This Lakeside Retreat Is a Study In Soothing Neutrals

Nautical By Nature.

August 9, 2021

Designer Heather Chadduck Hillegas transforms a 1960s fixer-upper on a lake just outside of Charlotte, North Carolina, into a serene, nautical-inspired getaway.

Lake Norman, North Carolina, is the type of place that late-night Zillow huntresses have fever dreams about: a 33-mile-long inland sea flanked by garden-decked estates, all less than an hour’s drive from Charlotte. There’s just one problem. If it’s not an over-the-top manse you seek, your real estate longings could languish like a fish out of water. “Finding some of these older Mid-century places is really special because so many of them have been torn down,” says designer Heather Chadduck Hillegas.
“We felt like painting the exterior a dark gray would almost make it recede into the landscape,” Chadduck Hillegas says. “It’s easy on the eyes when you’re out there—sometimes when you’re next to a white house and there’s glare off the water, it’s just too much.”David Hillegas
So it was pure luck—and perhaps a bit of sorcery from the Vacay Gods—that led Chadduck Hillegas’s clients, Lindsay Bierman (former Editor in Chief of Coastal Living and Southern Living, and current CEO of PBS North Carolina) and Alan Henderson (owner of letterpress paper company Pinecrest Printery), to their getaway home. When they bought it, the house—built in the 1960s on a point that juts into the mirror-like water—was “a total disaster,” Bierman says, noting that rot, mold, and plenty of lackluster DIY modifications by a previous owner nearly obliterated its finer accolades. “In general, this place was pretty filthy when it was purchased and there were a lot of unnecessary built-ins,” Chadduck Hillegas says. “It was a weekend home the bachelor had, and there was just not a lot of housekeeping going on, ever.”
“The entry is so vast that you needed something really spectacular in that space,” Chadduck Hillegas says. The solution: an octagonal skirted table that’s nearly six feet across. “It’s almost like the roundabout of the house.” The lighting is a Sputnik-inspired piece that suits the home’s 60s origins. The five-foot-wide front door that features a porthole and anchor knocker—a nod to the lake.David Hillegas
The client’s task for Chadduck Hillegas: whip up something modern, pretty, rustic, and masculine…all at once.
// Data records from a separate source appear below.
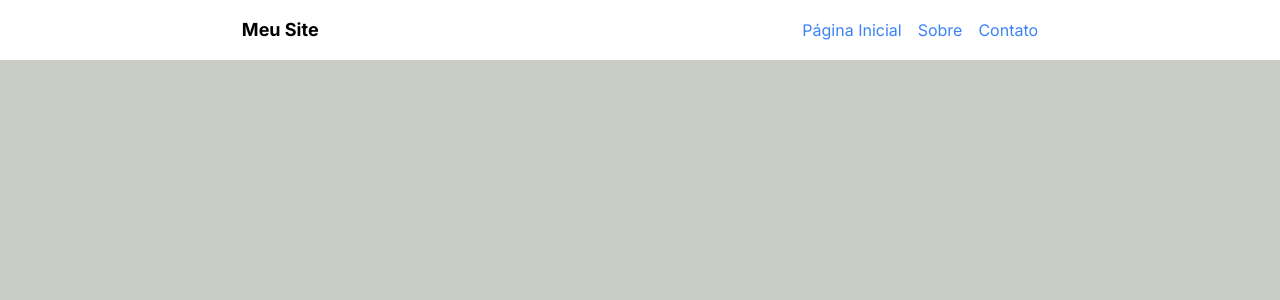
Repository: Deyvid-Kasteh/kasteh_portfolio
Page: /
These files come from the project's save history. The page is drawn as it stood at one moment and after a run of saves; the edit follows.
The browser window is 1280 px wide. The pictures show the whole page.
The project was rebuilt for these pictures with package versions that can differ from the ones it lists, and the page was loaded fresh each time. The framework's server and built-in components were replaced by stand-ins that run in the browser. Also part of the build but not shown: next.config.mjs.

Above is the page before, as saved 2024-03-24 02:01:21.

After the next 2 saves:
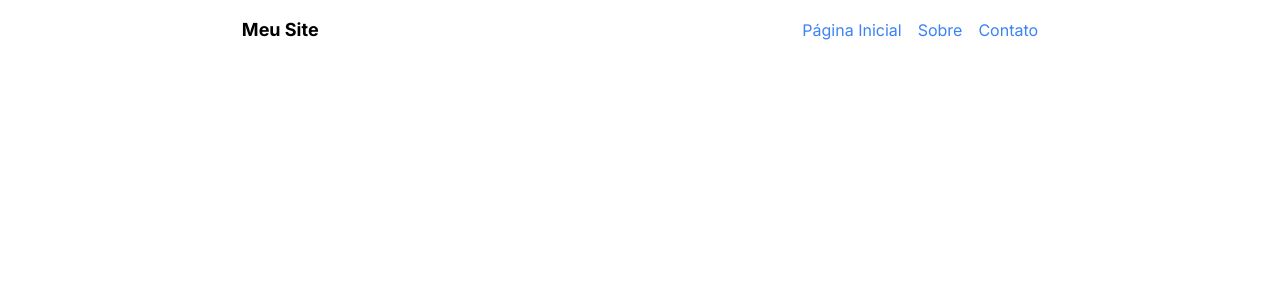
The 2 saves are shown as one change because they came seconds apart.
The last was saved 2 min 17 s later.
--- a/tailwind.config.ts
+++ b/tailwind.config.ts
@@ -14,7 +14,7 @@ const config: Config = {
           "conic-gradient(from 180deg at 50% 50%, var(--tw-gradient-stops))",
       },
       colors: {
-        customGray: "#CACCC6", // Definindo a cor personalizada
+        customGrayBG: "#CACCC6", // Definindo a cor personalizada
       },
     },
   },
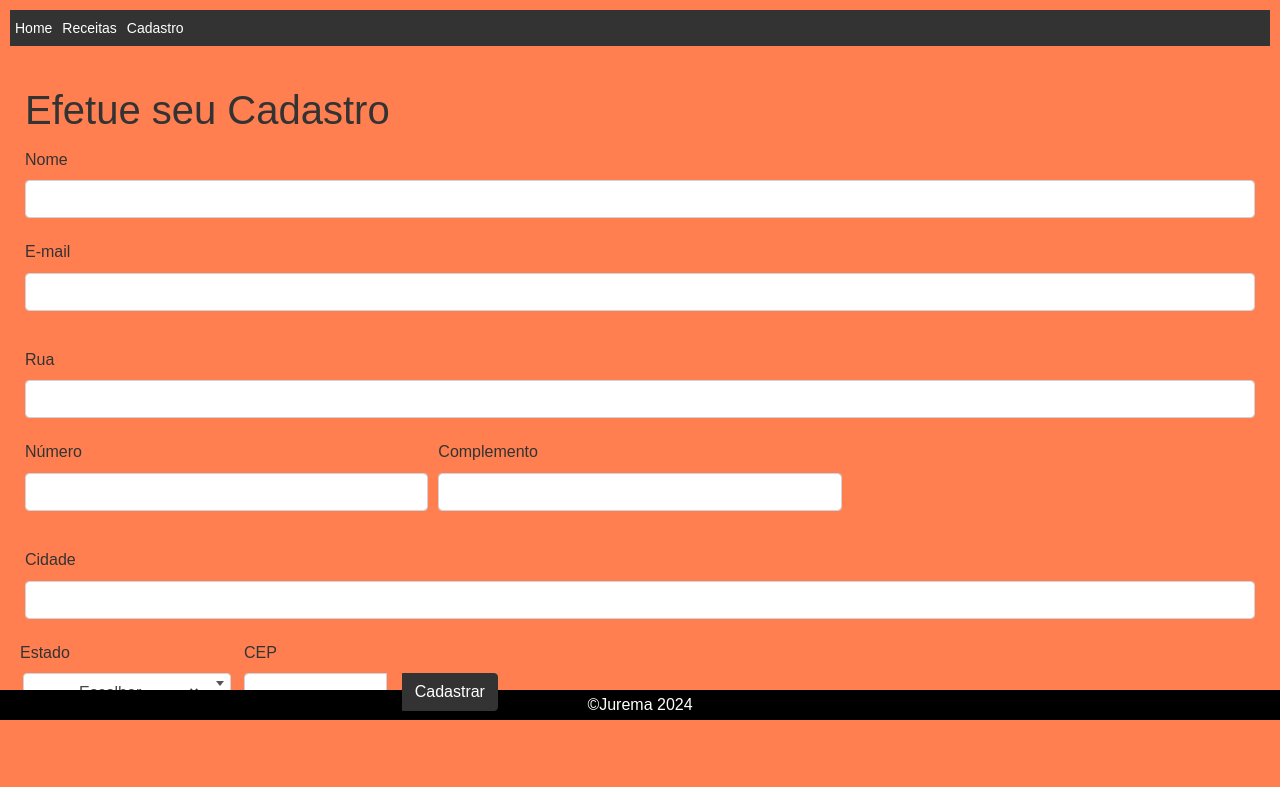
Repository: devropaes/RECEITAS
Page: OneDrive/Área de Trabalho/Estudos/Estácio/receitas/cadastro.html
These files come from the project's save history. The page is drawn as it stood at one moment and after the next save; the edit follows.
The browser window is 1280 px wide. The pictures show the whole page.

Above is the page before, as saved 2024-03-16 13:16:14.

### OneDrive/Área de Trabalho/Estudos/Estácio/receitas/cadastro.html
<!DOCTYPE html>
<html lang="pt-br">
<head>
    <meta charset="UTF-8">
    <meta http-equiv="X-UA-Compatible" content="IE=edge">
    <meta name="viewport" content="width=device-width, initial-scale=1.0">
    <link rel="stylesheet" href="https://stackpath.bootstrapcdn.com/bootstrap/4.3.1/css/bootstrap.min.css" integrity="sha384-ggOyR0iXCbMQv3Xipma34MD+dH/1fQ784/j6cY/iJTQUOhcWr7x9JvoRxT2MZw1T" crossorigin="anonymous">
    <link href="https://cdnjs.cloudflare.com/ajax/libs/select2/4.0.13/css/select2.min.css" rel="stylesheet" />
    <link rel="stylesheet" href="cadastro.css">
    <link rel="stylesheet" href="formatos.css">
    <title>Cadastro</title>

</head>
<body>

  <ul class="navlist">
      <li><a href="home.html">Home</a></li>
      <li><a href="receitas.html">Receitas</a></li>
      <li><a href="cadastro.html">Cadastro</a></li>
 </ul>


        <main class="container-fluid">
            <!-- Área Principal - Título e Formulário de Cadastro -->
            <div class="row">
                <div class="col-lg-12">
                    <h1 class="mt-4 text-left">Efetue seu Cadastro</h1>
                    <form>
                        <div class="form-row">
                            <div class="form-group col-md-12">
                                <label for="nome" class="float-left">Nome</label>
                                <input type="text" class="form-control" id="nome" required>
                            </div>
                            <div class="form-group col-md-12">
                                <label for="email" class="float-left">E-mail</label>
                                <input type="email" class="form-control" id="email" required>
                            </div>
                        </div>
                        <div class="form-row">
                            <div class="form-group col-md-12">
                                <label for="rua" class="float-left">Rua</label>
                                <input type="text" class="form-control" id="rua" required>
                            </div>
                            <div class="form-group col-md-4">
                                <label for="numero" class="float-left">Número</label>
                                <input type="text" class="form-control" id="numero" required>
                            </div>
                            <div class="form-group col-md-4">
                                <label for="complemento" class="float-left">Complemento</label>
                                <input type="text" class="form-control" id="complemento">
                            </div>
                        </div>
                        <div class="form-row">
                            <div class="form-group col-md-12">
                                <label for="cidade" class="float-left">Cidade</label>
                                <input type="text" class="form-control" id="cidade" required>
                            </div>

                            <div class="form-row">
                                <div class="form-group col-md-4">
                                    <label for="estado" class="float-left">Estado</label>
                                    <select id="estado" class="form-control" required>
                                    <option selected>Escolher...</option>
                                    <option value="AC">Acre</option>
                                    <option value="AL">Alagoas</option>
                                    <option value="AP">Amapá</option>
                                    <option value="AM">Amazonas</option>
                                    <option value="BA">Bahia</option>
                                    <option value="CE">Ceará</option>
                                    <option value="DF">Distrito Federal</option>
                                    <option value="ES">Espírito Santo</option>
                                    <option value="GO">Goiás</option>
                                    <option value="MA">Maranhão</option>
                                    <option value="MT">Mato Grosso</option>
                                    <option value="MS">Mato Grosso do Sul</option>
                                    <option value="MG">Minas Gerais</option>
                                    <option value="PA">Pará</option>
                                    <option value="PB">Paraíba</option>
                                    <option value="PR">Paraná</option>
                                    <option value="PE">Pernambuco</option>
                                    <option value="PI">Piauí</option>
                                    <option value="RJ">Rio de Janeiro</option>
                                    <option value="RN">Rio Grande do Norte</option>
                                    <option value="RS">Rio Grande do Sul</option>
                                    <option value="RO">Rondônia</option>
                                    <option value="RR">Roraima</option>
                                    <option value="SC">Santa Catarina</option>
                                    <option value="SP">São Paulo</option>
                                    <option value="SE">Sergipe</option>
                                    <option value="TO">Tocantins</option>
                                </select>
                            </div>
                            <div class="form-group col-md-5">
                                <label for="cep" class="float-left">CEP</label>
                                <div class="input-group">
                                    <input type="text" class="form-control mr-3" id="cep" required>
                                    <div class="input-group-append">
                                        <button type="submit" class="btn btn-primary mr-3">Cadastrar</button>
                                    </div>
                                </div>
                            </div>
                        </div>
                    </form>
                </div>
            </div>
        </main>


        <footer class="rodape">
          <p>&copy;Jurema 2024 </p>
     </footer>

     <script src="https://code.jquery.com/jquery-3.3.1.slim.min.js" integrity="sha384-q8i/X+965DzO0rT7abK41JStQIAqVgRVzpbzo5smXKp4YfRvH+8abtTE1Pi6jizo" crossorigin="anonymous"></script>
<script src="https://cdnjs.cloudflare.com/ajax/libs/popper.js/1.14.7/umd/popper.min.js" integrity="sha384-UO2eT0CpHqdSJQ6hJty5KVphtPhzWj9WO1clHTMGa3JDZwrnQq4sF86dIHNDz0W1" crossorigin="anonymous"></script>
<script src="https://stackpath.bootstrapcdn.com/bootstrap/4.3.1/js/bootstrap.min.js" integrity="sha384-JjSmVgyd0p3pXB1rRibZUAYoIIy6OrQ6VrjIEaFf/nJGzIxFDsf4x0xIM+B07jRM" crossorigin="anonymous"></script>
<script src="https://cdnjs.cloudflare.com/ajax/libs/select2/4.0.13/js/select2.min.js"></script>

<script>
    $(document).ready(function() {
        // Aplica o Select2 ao campo de seleção de estados
        $('#estado').select2({
            placeholder: 'Escolher...',
            allowClear: true, // Permite a limpeza da seleção
        });
    });
</script>

</body>
</html>

### OneDrive/Área de Trabalho/Estudos/Estácio/receitas/cadastro.css
* {
  margin: 0;
  padding: 0;
  box-sizing: border-box;
}

:root {
  --cor-primaria: #ff7f50;
  --cor-secundaria: #333;
  --cor-terciaria: #000;
  --cor-hover: #fff;
  --cor-apagada:#ced4da;
  --font-primaria: "Arial, Helvetica", sans-serif;
  --font-secundaria: "Krona-One", sans-serif;
}

body {
  overflow-y: auto;
  background-color: var(--cor-primaria);
  font-family: var(--font-secundaria);
  font-size: 1em;
  font-weight: 600;
  text-align: left;
  margin: 5px;
  padding: 5px; /* Adicionado espaçamento interno ao corpo */
}

header {
  height: 60px;
  background-color: var(--cor-secundaria);
  color: var(--cor-hover);
  box-sizing: border-box; /* Adicionado */
}

main {
  margin-bottom: 60px;
}

.container-fluid {
  width: 100%;
  padding-right: 15px;
  padding-left: 15px;
  margin-right: auto;
  margin-left: auto;
}

form {
  display: flex;
  flex-direction: column;
}

.form-row {
  margin-bottom: 15px;
}

.float-left {
  float: left;
  padding-top: 5px;
}

.float-right {
  float: right;
  padding-top: 5px;
}

/* Estilo personalizado para o Select2 */
.select2-container--default .select2-selection--single {
  height: 38px;
  padding: 8px 12px;
  border: 1px solid #ced4da; /* Corrigido */
  border-radius: 4px;
}

.select2-container--default .select2-selection--single .select2-selection__arrow {
  height: 18px;
}

.select2-container--default .select2-selection--single .select2-selection__rendered {
  line-height: 22px;
}

.select2-container--default .select2-selection--single .select2-selection__arrow b {
  border-color: #555 transparent transparent transparent;
}

#filtroEstado {
  margin-bottom: 15px;
}

.apresentacao {
  font-family: var(--font-secundaria);
  font-weight: 600;
  background-color: var(--cor-primaria);
  text-align: center;
  padding: 30px;
}

.btn-primary {
  color: var(--cor-hover);
  background-color: var(--cor-secundaria);
  border-color: var(--cor-secundaria);
  width: 100%; /* Adicionado */
  height: 38px; /* Adicionado */
}
/* Estilo personalizado para o botão "Cadastrar" */
.cadastrar-btn {
  /* Adicione seus estilos personalizados aqui */
}


.rodape {
  background-color: var(--cor-terciaria);
  border-color: var(--cor-hover);
  color: var(--cor-hover);
  text-align: center;
  padding: 10px;
  position: fixed;
  border-bottom: var(--cor-hover);
  left: 0;
  bottom: 0%;
  width: 100%;
  max-width: 100%;
  height: 25px;
  padding-top: 5px;
}

main {
  margin-bottom: 20px; /* Ajuste a margem inferior para acomodar a altura do rodapé mais uma margem extra */
}

### OneDrive/Área de Trabalho/Estudos/Estácio/receitas/formatos.css
:root {
    --cor-primaria: #ff7f50;
    --cor-secundaria: #333;
    --cor-terciaria: #000;
    --cor-hover: #fff;
    --cor-apagada:#ced4da;
    --font-primaria: "Arial, Helvetica", sans-serif;
    --font-secundaria: "Krona-One", sans-serif;
}

* {
    margin: 0;
    padding: 0;
    box-sizing: border-box;
}

body {
    background-color: var(--cor-primaria);
    color: var(--cor-secundaria);
    font-family: var(--font-secundaria);
    font-size: 16px;
    line-height: 1.6;
    font-weight: 400;
    text-align: center;
    margin: 5px;
    padding: 5px;
}
.navlist {

    background-color: var(--cor-secundaria); /* Cor de fundo da lista */
    padding: 5px; /* Adicionado */
    list-style: none;
    display: flex;
    justify-content:flex-start;
    max-width: 100%;

}
.navlist li {

    margin-right: 10px;

}

.navlist a {
    text-decoration: none;
    font-family: var(--font-primaria);
    font-size: 14px;
    font-weight: normal;
    color: var(--cor-apagada);
}
.navlist li a {
    color: var(--cor-hover); /* Cor do texto dentro dos links */

}

.logo-container {
    display: flex;
    align-items: center;
    font-size: 1em;
    margin-bottom: 50px;
    margin-top: 80px;
}

.logo {
    width: 70px;
    margin-right: 5px;
}

.receitas__tia__jurema {
    width: 80px;
    font-size: 2em;
    margin-bottom: 50px;
    padding: 50px;
    display: contents;
}

.content {
    display: flex;
    flex-direction: column;
    align-items: center;
    justify-content: center;
    text-align: center;
    margin-bottom: 60px;
}

.apresentacao {
    font-size: 1.5em;
    text-align: center;
    padding: 30px;
    width: 80%;
    margin: auto;
}

.apresentacao h2 {
    font-size: 1.5em;
    margin-bottom: 10px;
    padding: 10px;
    text-align: center;
}

header {
    position: fixed;
    top: 0;
    width: 100%;
    margin-top: 0;
    background-color: var(--cor-primaria);
    z-index: 1000;
}

.rodape {
    background-color: var(--cor-terciaria);
    border-color: var(--cor-hover);
    color: var(--cor-hover);
    text-align: center;
    padding: 10px;
    position: fixed;
    border-bottom: var(--cor-hover);
    left: 0;
    bottom: 0;
    width: 100%;
    height: 30px;
    max-width: 100%;
    line-height: 10px;
}

After the next save:
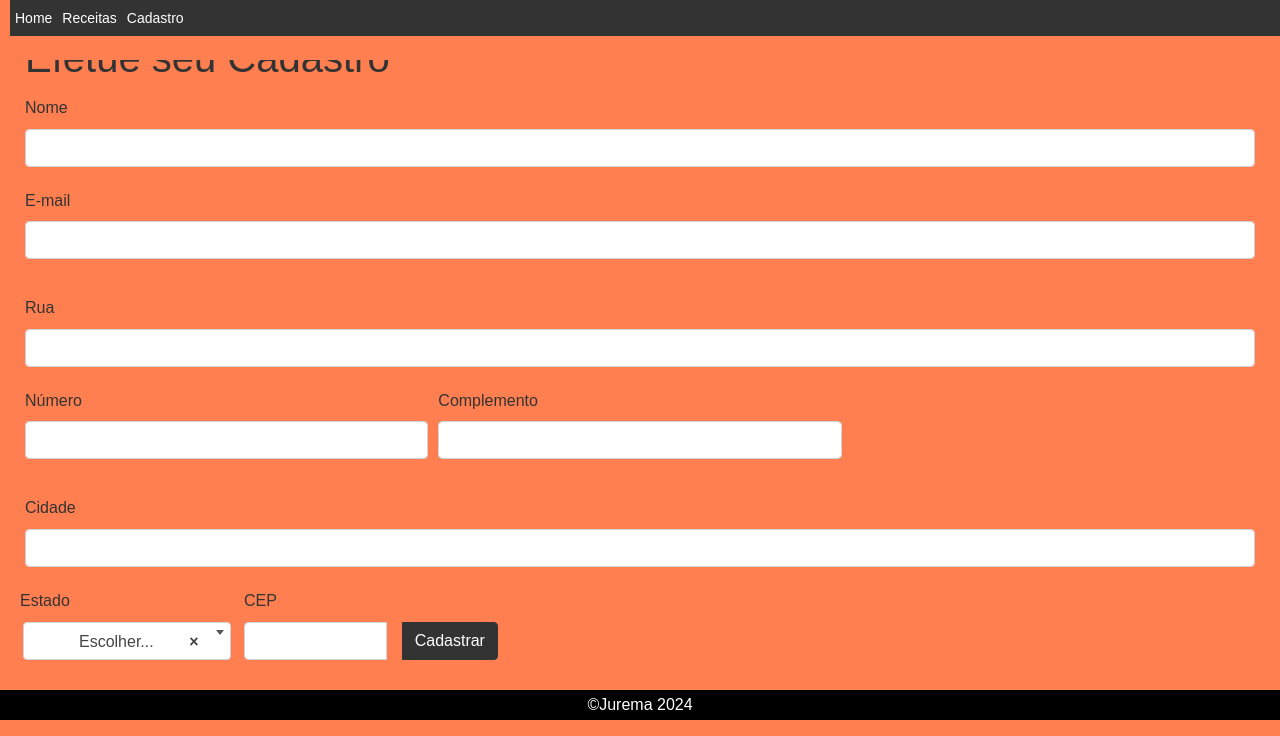
Saved 3 min 16 s later.
--- a/OneDrive/Área de Trabalho/Estudos/Estácio/receitas/cadastro.html
+++ b/OneDrive/Área de Trabalho/Estudos/Estácio/receitas/cadastro.html
@@ -12,12 +12,16 @@
 
 </head>
 <body>
-
+    <div class="page-container">
+        <header>
+            <nav>
   <ul class="navlist">
       <li><a href="home.html">Home</a></li>
       <li><a href="receitas.html">Receitas</a></li>
       <li><a href="cadastro.html">Cadastro</a></li>
  </ul>
+ </nav>
+ </header>
 
 
         <main class="container-fluid">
To hew closely to the best of its mid century charm, they kept the home’s original floor plan “with all of its quirks,” and ripped out the “gnarly” brown-ish wall-to-wall carpet. In its place: wall-to-wall seagrass for decidedly beachy vibes underfoot. They also swapped many of the windows for view-maximising French doors (bonus: free-flowing natural light).  And taking out a lot of the built-in bookshelves, like the ones cladding the entire main bedroom and flanking either side of the staircase in the living room, instantly provided them with “more living space and a cleaner vantage point,” Chadduck Hillegas says.
Chadduck Hillegas enlisted a local woodworker to build a custom cocktail table in an unorthodox shape: a modified octagon, padded and topped with a Suzanne Tucker slipcover. “I always have trouble getting around a big square or rectangle in a tight space,” she says. “It helps with the flow.” The photograph about the mantle is by David Hillegas; the Edwardian club chairs are by Mr. And Mrs. Howard.David Hillegas
Then came color. “Most people would have walked into that living room and painted the whole thing white, and it would have been gorgeous,” Chadduck Hillegas says,  “But we wanted it to be a little more cozy and earthy and easy on the eyes.” So she selected a serene palette that echoes the surrounding landscape, painting most of the main living spaces a muted olive: Benjamin Moore’s Creekside Green. “I didn’t want the interior to compete with the outside,” she says. “The color of the lake is a really beautiful green. And so that’s kind of where we draw our inspiration.”
Chadduck Hillegas bricked over a window before cladding the wall in v-groove panelling in the main bedroom to add texture. “We knew we wanted to use those botanicals and center the [Pottery Barn canopy] bed, and that was the only way to create the right symmetry,” she says. Plus, “just adjacent you have an entire wall of windows.” Walls are painted in Behr’s Swiss Coffee; the olive frond throw pillow on the vintage rattan sofa is by Heather Chadduck textiles.David Hillegas
A breezy, textural feel reigns through the home, where rattan and bamboo finishes are as common as sightings of American goldfinch and Carolina chickadees on the lake’s shores. “I love that the interior defies any stylistic labeling,” Bierman says. “It feels completely like ‘us’ and no one else.” But it’s their new, gleaming wood front door that holds the most impact for him. “We couldn’t afford to do much to the exterior, so we camouflaged all the weird architectural elements with deep charcoal paint and invested in that door,” he says. “Heather insisted that I find a vintage nautical door knocker. The contractor and subcontractors all took pictures of it. It’s weighty and beautiful, and it takes all the attention away from a lot of exterior details that would otherwise drive me crazy as a former architect!”
Dressing up twin-sized Serena and Lily Balboa beds in this guest room: “really nice sheets and really nice quilts, plus custom bed skirts and pillows, so it felt very designed,” she says. The throw pillows here made of Schumacher’s Katsugi print. Round mirrors nod to portholes of a ship.David Hillegas
These days, the home’s aesthetic has the feel of a Hamptons cottage, complete with a dock and stand-up-paddleboards awaiting their next spin around the water. And it’s all so authentic that—despite its perch along a freshwater lake, some 250 miles from the frothing Atlantic Ocean—you almost catch a fragrant whiff of salt in the air.